advantages affembly affertion againſt alfo argument arife becauſe Britain British cafe Catholics caufe cauſe circumftances commercial confequence confideration confidered Conftitution Dalkey defire difcuffion Dublin duty empire England English eſtabliſhment exifting exiſtence fafe faid fame favour fecurity feems fenfe feparation fhall fhew fhould fince firft fituation fome fpirit ftate ftill fubject fuch fuffer fufficient fuperior fuppofed fupport fure furrender fyftem gentleman Government himſelf honour Houfe Houſe increaſe independence inftance intereft Ireland Iriſh Iriſhmen itſelf juftice king kingdom laft land laws lefs Legiflature Legiſlative liberty Lord manufactures meaſure ment Minifter moft moſt muft muſt nation nature neceffary obferve occafion opinion oppofition paffions Parliament Parliament of England Parliament of Ireland perfons poffefs poffible political prefent preferve profperity propofed propofition Proteftants purpoſe queftion reafon refolution refpect reprefentatives Scotland ſhall ſhe ſtate thefe themſelves theſe thofe thoſe tion trade underſtanding Union uſe whofe
Page 28 - For it was not an enemy that reproached me ; Then I could have borne it : Neither was it he that hated me that did magnify himself against me ; Then I would have hid myself from him : But it was thou, a man mine equal, My guide, and mine acquaintance. We took sweet counsel together, And walked unto the house of God in company.
Page 24 - In thirty years the western breeze had not once fanned his blood : he had seen no sun, no moon, in all that time, nor had the voice of friend or kinsman breathed through his lattice : his children — but here my heart began to bleed, and I was forced to go on with another part of the portrait.
Page 65 - TO wake the foul by tender ftrokes of art, To raife the genius, and to mend the heart ; To make mankind, in confcious virtue bold, Live o'er each fcene, and be what they behold : For this the Tragic Mufe firft trod the ftage, 5 Commanding tears to ftream thro' ev'ry age ; Tyrants no more their favage nature kept, And foes to virtue wonder'd how they wept.

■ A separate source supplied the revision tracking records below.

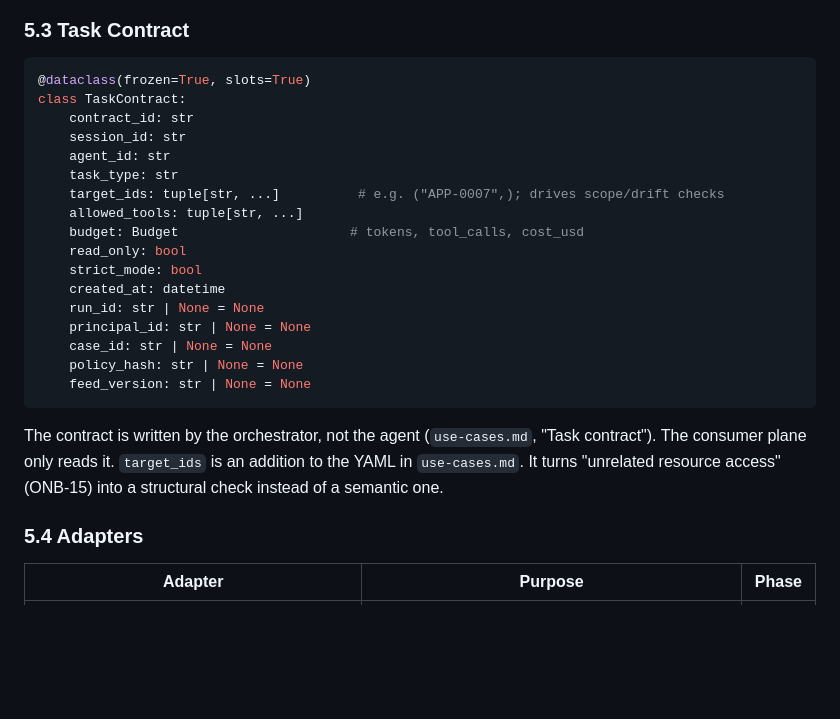
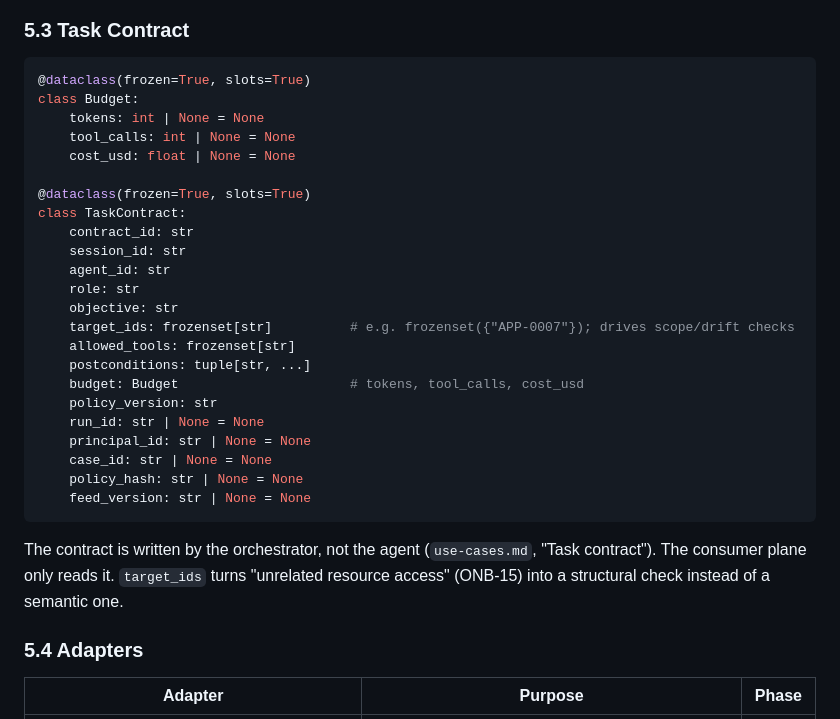
Before and after one commit to HardCounter/Hack-Yeah-2026, a Markdown page: docs/consumer-plane.md, the part around the change. GitHub-like rendering; blank space fills up the shorter version.

Commit message:
docs: address prelint review on TaskContract definition and sqlite schema versioning

````diff
--- a/docs/consumer-plane.md
+++ b/docs/consumer-plane.md
@@ -337,17 +337,23 @@ It is what "the agent actually did" means for postconditions such as ONB-P5.
 
 ```python
 @dataclass(frozen=True, slots=True)
+class Budget:
+    tokens: int | None = None
+    tool_calls: int | None = None
+    cost_usd: float | None = None
+
+@dataclass(frozen=True, slots=True)
 class TaskContract:
     contract_id: str
     session_id: str
     agent_id: str
-    task_type: str
-    target_ids: tuple[str, ...]          # e.g. ("APP-0007",); drives scope/drift checks
-    allowed_tools: tuple[str, ...]
+    role: str
+    objective: str
+    target_ids: frozenset[str]          # e.g. frozenset({"APP-0007"}); drives scope/drift checks
+    allowed_tools: frozenset[str]
+    postconditions: tuple[str, ...]
     budget: Budget                      # tokens, tool_calls, cost_usd
-    read_only: bool
-    strict_mode: bool
-    created_at: datetime
+    policy_version: str
     run_id: str | None = None
     principal_id: str | None = None
     case_id: str | None = None
@@ -356,8 +362,7 @@ class TaskContract:
 ```
 
 The contract is written by the orchestrator, not the agent (`use-cases.md`, "Task contract").
-The consumer plane only reads it. `target_ids` is an addition to the YAML in `use-cases.md`.
-It turns "unrelated resource access" (ONB-15) into a structural check instead of a semantic one.
+The consumer plane only reads it. `target_ids` turns "unrelated resource access" (ONB-15) into a structural check instead of a semantic one.
 
 ### 5.4 Adapters
 
````
Also changed, not shown: docs/decision-trace.md (+3 -2 lines), docs/persistence.md (+1 -1 lines).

Page 27 - Nor can any edict of anybody else, in what form soever conceived, or by what power soever backed, have the force and obligation of a law which has not its sanction from that legislative which the public has chosen and appointed...
Page 31 - Our patent to be a state, not a shire, comes direct from heaven. The Almighty has, in majestic characters, signed the great charter of our independence. The great Creator of the world has given our beloved country the gigantic outlines of a kingdom.
Page 40 - The remedy is wholly in your own hands, and therefore I have digressed a little in order to refresh and continue that spirit so seasonably raised amongst you, and to let you see that by the laws of God, of nature, of nations, and of your own country, you are and ought to be as free a people as your brethren in England.
Page 66 - Each contract of each particular state is but a clause in the great primaeval contract of eternal society, linking the lower with the higher natures, connecting the visible and invisible world, according to a fixed compact sanctioned by the inviolable oath which holds all physical and all moral natures, each in their appointed place. This law is not subject to the will of those, who by an obligation above them, and infinitely superior, are bound to submit their will to that law.
Page 38 - Scotland claiming to fit in the houfe of peers by virtue of a patent pafled under the great ftal of Great Britain, and who now fits in the parliament of Great Britain, had no right to vote in the election of the fixteen peers who are to reprefent the peers of Scotland in parliament.
Page 31 - Beyond or love's or friendship's sacred band, Beyond myself I prize my native land: On this foundation would I build my fame, And emulate the Greek and Roman name; Think England's peace bought cheaply with my blood, And die with pleasure for my country's good.